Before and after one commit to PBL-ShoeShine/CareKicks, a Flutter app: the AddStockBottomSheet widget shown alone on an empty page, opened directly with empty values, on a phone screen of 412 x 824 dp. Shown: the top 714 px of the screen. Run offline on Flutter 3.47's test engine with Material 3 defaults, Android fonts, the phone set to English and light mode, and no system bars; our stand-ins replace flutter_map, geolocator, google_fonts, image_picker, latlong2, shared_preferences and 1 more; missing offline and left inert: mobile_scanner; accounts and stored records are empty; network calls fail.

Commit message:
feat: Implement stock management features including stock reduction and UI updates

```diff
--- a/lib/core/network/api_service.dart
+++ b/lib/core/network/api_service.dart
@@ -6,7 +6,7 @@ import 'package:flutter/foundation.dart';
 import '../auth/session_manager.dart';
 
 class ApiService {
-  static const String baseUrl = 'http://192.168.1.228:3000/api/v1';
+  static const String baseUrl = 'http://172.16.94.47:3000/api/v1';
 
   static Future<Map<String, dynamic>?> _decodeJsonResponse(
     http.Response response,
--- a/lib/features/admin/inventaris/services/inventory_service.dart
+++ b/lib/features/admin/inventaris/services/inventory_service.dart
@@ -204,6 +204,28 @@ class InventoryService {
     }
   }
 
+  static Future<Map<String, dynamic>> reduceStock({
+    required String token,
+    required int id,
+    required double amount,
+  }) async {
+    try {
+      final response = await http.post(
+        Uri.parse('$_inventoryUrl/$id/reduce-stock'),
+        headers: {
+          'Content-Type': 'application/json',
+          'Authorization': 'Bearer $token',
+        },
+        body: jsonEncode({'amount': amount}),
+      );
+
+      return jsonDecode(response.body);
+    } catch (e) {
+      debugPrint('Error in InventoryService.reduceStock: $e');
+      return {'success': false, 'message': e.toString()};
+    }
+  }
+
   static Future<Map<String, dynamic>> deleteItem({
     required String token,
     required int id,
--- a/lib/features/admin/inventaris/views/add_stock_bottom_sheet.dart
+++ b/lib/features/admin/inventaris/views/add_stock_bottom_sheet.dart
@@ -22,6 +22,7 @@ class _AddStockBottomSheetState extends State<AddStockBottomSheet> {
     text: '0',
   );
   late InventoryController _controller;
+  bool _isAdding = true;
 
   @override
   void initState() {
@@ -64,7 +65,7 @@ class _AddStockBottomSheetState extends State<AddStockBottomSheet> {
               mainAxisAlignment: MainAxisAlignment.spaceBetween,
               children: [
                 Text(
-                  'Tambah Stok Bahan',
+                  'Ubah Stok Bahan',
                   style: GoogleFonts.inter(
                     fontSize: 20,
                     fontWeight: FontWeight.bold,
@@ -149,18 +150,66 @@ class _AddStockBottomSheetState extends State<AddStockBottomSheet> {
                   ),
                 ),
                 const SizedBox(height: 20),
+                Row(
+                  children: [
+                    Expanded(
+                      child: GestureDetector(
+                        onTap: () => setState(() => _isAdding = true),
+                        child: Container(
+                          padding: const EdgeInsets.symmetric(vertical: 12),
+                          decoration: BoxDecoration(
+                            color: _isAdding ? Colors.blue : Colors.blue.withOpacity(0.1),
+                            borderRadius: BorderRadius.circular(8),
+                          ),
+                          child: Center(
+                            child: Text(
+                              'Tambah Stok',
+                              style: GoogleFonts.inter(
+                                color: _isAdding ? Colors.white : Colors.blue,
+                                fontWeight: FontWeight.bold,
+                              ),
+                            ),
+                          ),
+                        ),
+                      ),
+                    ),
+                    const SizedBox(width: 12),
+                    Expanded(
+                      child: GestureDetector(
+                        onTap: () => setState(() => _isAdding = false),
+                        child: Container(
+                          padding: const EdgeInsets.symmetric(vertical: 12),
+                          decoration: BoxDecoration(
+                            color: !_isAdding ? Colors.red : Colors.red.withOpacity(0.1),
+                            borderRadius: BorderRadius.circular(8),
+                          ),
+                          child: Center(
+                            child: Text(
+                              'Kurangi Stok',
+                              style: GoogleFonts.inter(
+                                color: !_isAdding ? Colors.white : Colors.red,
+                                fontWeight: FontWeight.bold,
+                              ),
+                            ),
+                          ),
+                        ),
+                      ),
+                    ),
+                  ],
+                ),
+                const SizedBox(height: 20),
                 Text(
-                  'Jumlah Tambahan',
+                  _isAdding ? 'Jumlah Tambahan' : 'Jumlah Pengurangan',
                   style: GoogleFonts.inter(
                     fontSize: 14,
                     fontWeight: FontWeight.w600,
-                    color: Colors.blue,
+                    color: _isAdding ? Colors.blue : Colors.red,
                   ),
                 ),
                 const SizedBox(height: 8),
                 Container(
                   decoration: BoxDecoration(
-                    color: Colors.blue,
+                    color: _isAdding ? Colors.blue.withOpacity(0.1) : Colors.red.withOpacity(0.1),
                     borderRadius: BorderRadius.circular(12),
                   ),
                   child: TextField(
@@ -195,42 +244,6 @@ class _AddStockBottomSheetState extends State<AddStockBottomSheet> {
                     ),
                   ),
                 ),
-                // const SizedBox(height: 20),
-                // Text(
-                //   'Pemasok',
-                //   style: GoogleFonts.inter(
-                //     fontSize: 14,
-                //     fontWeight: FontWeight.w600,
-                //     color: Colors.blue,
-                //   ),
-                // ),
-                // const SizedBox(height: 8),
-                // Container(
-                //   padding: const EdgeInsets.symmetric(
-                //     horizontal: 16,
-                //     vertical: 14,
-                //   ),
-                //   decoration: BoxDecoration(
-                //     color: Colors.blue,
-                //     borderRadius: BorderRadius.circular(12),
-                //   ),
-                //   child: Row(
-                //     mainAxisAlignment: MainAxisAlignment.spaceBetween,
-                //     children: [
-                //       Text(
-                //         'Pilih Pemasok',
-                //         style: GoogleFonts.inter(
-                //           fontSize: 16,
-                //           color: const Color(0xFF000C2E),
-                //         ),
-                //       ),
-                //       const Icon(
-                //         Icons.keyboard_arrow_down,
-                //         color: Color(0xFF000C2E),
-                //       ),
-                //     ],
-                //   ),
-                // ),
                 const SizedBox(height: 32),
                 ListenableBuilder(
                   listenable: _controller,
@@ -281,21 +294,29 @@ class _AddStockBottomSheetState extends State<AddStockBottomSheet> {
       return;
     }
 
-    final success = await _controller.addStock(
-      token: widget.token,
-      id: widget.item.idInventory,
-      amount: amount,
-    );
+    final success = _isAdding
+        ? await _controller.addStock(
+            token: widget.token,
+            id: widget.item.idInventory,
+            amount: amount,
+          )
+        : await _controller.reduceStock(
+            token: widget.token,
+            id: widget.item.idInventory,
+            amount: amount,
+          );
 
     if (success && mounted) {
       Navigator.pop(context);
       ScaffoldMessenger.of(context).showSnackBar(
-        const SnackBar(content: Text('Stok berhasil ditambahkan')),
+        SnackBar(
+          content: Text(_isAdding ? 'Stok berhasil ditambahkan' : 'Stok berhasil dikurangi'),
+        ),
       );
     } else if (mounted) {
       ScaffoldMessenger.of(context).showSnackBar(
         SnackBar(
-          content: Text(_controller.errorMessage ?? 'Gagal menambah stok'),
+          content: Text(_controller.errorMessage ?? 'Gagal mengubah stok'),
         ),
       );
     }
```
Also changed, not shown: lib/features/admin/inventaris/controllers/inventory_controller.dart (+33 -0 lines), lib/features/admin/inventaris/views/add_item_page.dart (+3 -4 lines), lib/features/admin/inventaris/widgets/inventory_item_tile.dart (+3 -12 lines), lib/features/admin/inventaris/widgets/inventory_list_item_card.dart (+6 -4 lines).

• _Task instructions_
For this exercise, set down all of the entries again word for word.

• _Solution below_
Before and after one commit to PBL-ShoeShine/CareKicks, a Flutter app: the AddStockBottomSheet widget shown alone on an empty page, opened directly with empty values, on a phone screen of 412 x 824 dp. Shown: the top 714 px of the screen. Run offline on Flutter 3.47's test engine with Material 3 defaults, Android fonts, the phone set to English and light mode, and no system bars; our stand-ins replace flutter_map, geolocator, google_fonts, image_picker, latlong2, shared_preferences and 1 more; missing offline and left inert: mobile_scanner; accounts and stored records are empty; network calls fail.

Commit message:
feat: Implement stock management features including stock reduction and UI updates

```diff
--- a/lib/core/network/api_service.dart
+++ b/lib/core/network/api_service.dart
@@ -6,7 +6,7 @@ import 'package:flutter/foundation.dart';
 import '../auth/session_manager.dart';
 
 class ApiService {
-  static const String baseUrl = 'http://192.168.1.228:3000/api/v1';
+  static const String baseUrl = 'http://172.16.94.47:3000/api/v1';
 
   static Future<Map<String, dynamic>?> _decodeJsonResponse(
     http.Response response,
--- a/lib/features/admin/inventaris/services/inventory_service.dart
+++ b/lib/features/admin/inventaris/services/inventory_service.dart
@@ -204,6 +204,28 @@ class InventoryService {
     }
   }
 
+  static Future<Map<String, dynamic>> reduceStock({
+    required String token,
+    required int id,
+    required double amount,
+  }) async {
+    try {
+      final response = await http.post(
+        Uri.parse('$_inventoryUrl/$id/reduce-stock'),
+        headers: {
+          'Content-Type': 'application/json',
+          'Authorization': 'Bearer $token',
+        },
+        body: jsonEncode({'amount': amount}),
+      );
+
+      return jsonDecode(response.body);
+    } catch (e) {
+      debugPrint('Error in InventoryService.reduceStock: $e');
+      return {'success': false, 'message': e.toString()};
+    }
+  }
+
   static Future<Map<String, dynamic>> deleteItem({
     required String token,
     required int id,
--- a/lib/features/admin/inventaris/views/add_stock_bottom_sheet.dart
+++ b/lib/features/admin/inventaris/views/add_stock_bottom_sheet.dart
@@ -22,6 +22,7 @@ class _AddStockBottomSheetState extends State<AddStockBottomSheet> {
     text: '0',
   );
   late InventoryController _controller;
+  bool _isAdding = true;
 
   @override
   void initState() {
@@ -64,7 +65,7 @@ class _AddStockBottomSheetState extends State<AddStockBottomSheet> {
               mainAxisAlignment: MainAxisAlignment.spaceBetween,
               children: [
                 Text(
-                  'Tambah Stok Bahan',
+                  'Ubah Stok Bahan',
                   style: GoogleFonts.inter(
                     fontSize: 20,
                     fontWeight: FontWeight.bold,
@@ -149,18 +150,66 @@ class _AddStockBottomSheetState extends State<AddStockBottomSheet> {
                   ),
                 ),
                 const SizedBox(height: 20),
+                Row(
+                  children: [
+                    Expanded(
+                      child: GestureDetector(
+                        onTap: () => setState(() => _isAdding = true),
+                        child: Container(
+                          padding: const EdgeInsets.symmetric(vertical: 12),
+                          decoration: BoxDecoration(
+                            color: _isAdding ? Colors.blue : Colors.blue.withOpacity(0.1),
+                            borderRadius: BorderRadius.circular(8),
+                          ),
+                          child: Center(
+                            child: Text(
+                              'Tambah Stok',
+                              style: GoogleFonts.inter(
+                                color: _isAdding ? Colors.white : Colors.blue,
+                                fontWeight: FontWeight.bold,
+                              ),
+                            ),
+                          ),
+                        ),
+                      ),
+                    ),
+                    const SizedBox(width: 12),
+                    Expanded(
+                      child: GestureDetector(
+                        onTap: () => setState(() => _isAdding = false),
+                        child: Container(
+                          padding: const EdgeInsets.symmetric(vertical: 12),
+                          decoration: BoxDecoration(
+                            color: !_isAdding ? Colors.red : Colors.red.withOpacity(0.1),
+                            borderRadius: BorderRadius.circular(8),
+                          ),
+                          child: Center(
+                            child: Text(
+                              'Kurangi Stok',
+                              style: GoogleFonts.inter(
+                                color: !_isAdding ? Colors.white : Colors.red,
+                                fontWeight: FontWeight.bold,
+                              ),
+                            ),
+                          ),
+                        ),
+                      ),
+                    ),
+                  ],
+                ),
+                const SizedBox(height: 20),
                 Text(
-                  'Jumlah Tambahan',
+                  _isAdding ? 'Jumlah Tambahan' : 'Jumlah Pengurangan',
                   style: GoogleFonts.inter(
                     fontSize: 14,
                     fontWeight: FontWeight.w600,
-                    color: Colors.blue,
+                    color: _isAdding ? Colors.blue : Colors.red,
                   ),
                 ),
                 const SizedBox(height: 8),
                 Container(
                   decoration: BoxDecoration(
-                    color: Colors.blue,
+                    color: _isAdding ? Colors.blue.withOpacity(0.1) : Colors.red.withOpacity(0.1),
                     borderRadius: BorderRadius.circular(12),
                   ),
                   child: TextField(
@@ -195,42 +244,6 @@ class _AddStockBottomSheetState extends State<AddStockBottomSheet> {
                     ),
                   ),
                 ),
-                // const SizedBox(height: 20),
-                // Text(
-                //   'Pemasok',
-                //   style: GoogleFonts.inter(
-                //     fontSize: 14,
-                //     fontWeight: FontWeight.w600,
-                //     color: Colors.blue,
-                //   ),
-                // ),
-                // const SizedBox(height: 8),
-                // Container(
-                //   padding: const EdgeInsets.symmetric(
-                //     horizontal: 16,
-                //     vertical: 14,
-                //   ),
-                //   decoration: BoxDecoration(
-                //     color: Colors.blue,
-                //     borderRadius: BorderRadius.circular(12),
-                //   ),
-                //   child: Row(
-                //     mainAxisAlignment: MainAxisAlignment.spaceBetween,
-                //     children: [
-                //       Text(
-                //         'Pilih Pemasok',
-                //         style: GoogleFonts.inter(
-                //           fontSize: 16,
-                //           color: const Color(0xFF000C2E),
-                //         ),
-                //       ),
-                //       const Icon(
-                //         Icons.keyboard_arrow_down,
-                //         color: Color(0xFF000C2E),
-                //       ),
-                //     ],
-                //   ),
-                // ),
                 const SizedBox(height: 32),
                 ListenableBuilder(
                   listenable: _controller,
@@ -281,21 +294,29 @@ class _AddStockBottomSheetState extends State<AddStockBottomSheet> {
       return;
     }
 
-    final success = await _controller.addStock(
-      token: widget.token,
-      id: widget.item.idInventory,
-      amount: amount,
-    );
+    final success = _isAdding
+        ? await _controller.addStock(
+            token: widget.token,
+            id: widget.item.idInventory,
+            amount: amount,
+          )
+        : await _controller.reduceStock(
+            token: widget.token,
+            id: widget.item.idInventory,
+            amount: amount,
+          );
 
     if (success && mounted) {
       Navigator.pop(context);
       ScaffoldMessenger.of(context).showSnackBar(
-        const SnackBar(content: Text('Stok berhasil ditambahkan')),
+        SnackBar(
+          content: Text(_isAdding ? 'Stok berhasil ditambahkan' : 'Stok berhasil dikurangi'),
+        ),
       );
     } else if (mounted) {
       ScaffoldMessenger.of(context).showSnackBar(
         SnackBar(
-          content: Text(_controller.errorMessage ?? 'Gagal menambah stok'),
+          content: Text(_controller.errorMessage ?? 'Gagal mengubah stok'),
         ),
       );
     }
```
Also changed, not shown: lib/features/admin/inventaris/controllers/inventory_controller.dart (+33 -0 lines), lib/features/admin/inventaris/views/add_item_page.dart (+3 -4 lines), lib/features/admin/inventaris/widgets/inventory_item_tile.dart (+3 -12 lines), lib/features/admin/inventaris/widgets/inventory_list_item_card.dart (+6 -4 lines).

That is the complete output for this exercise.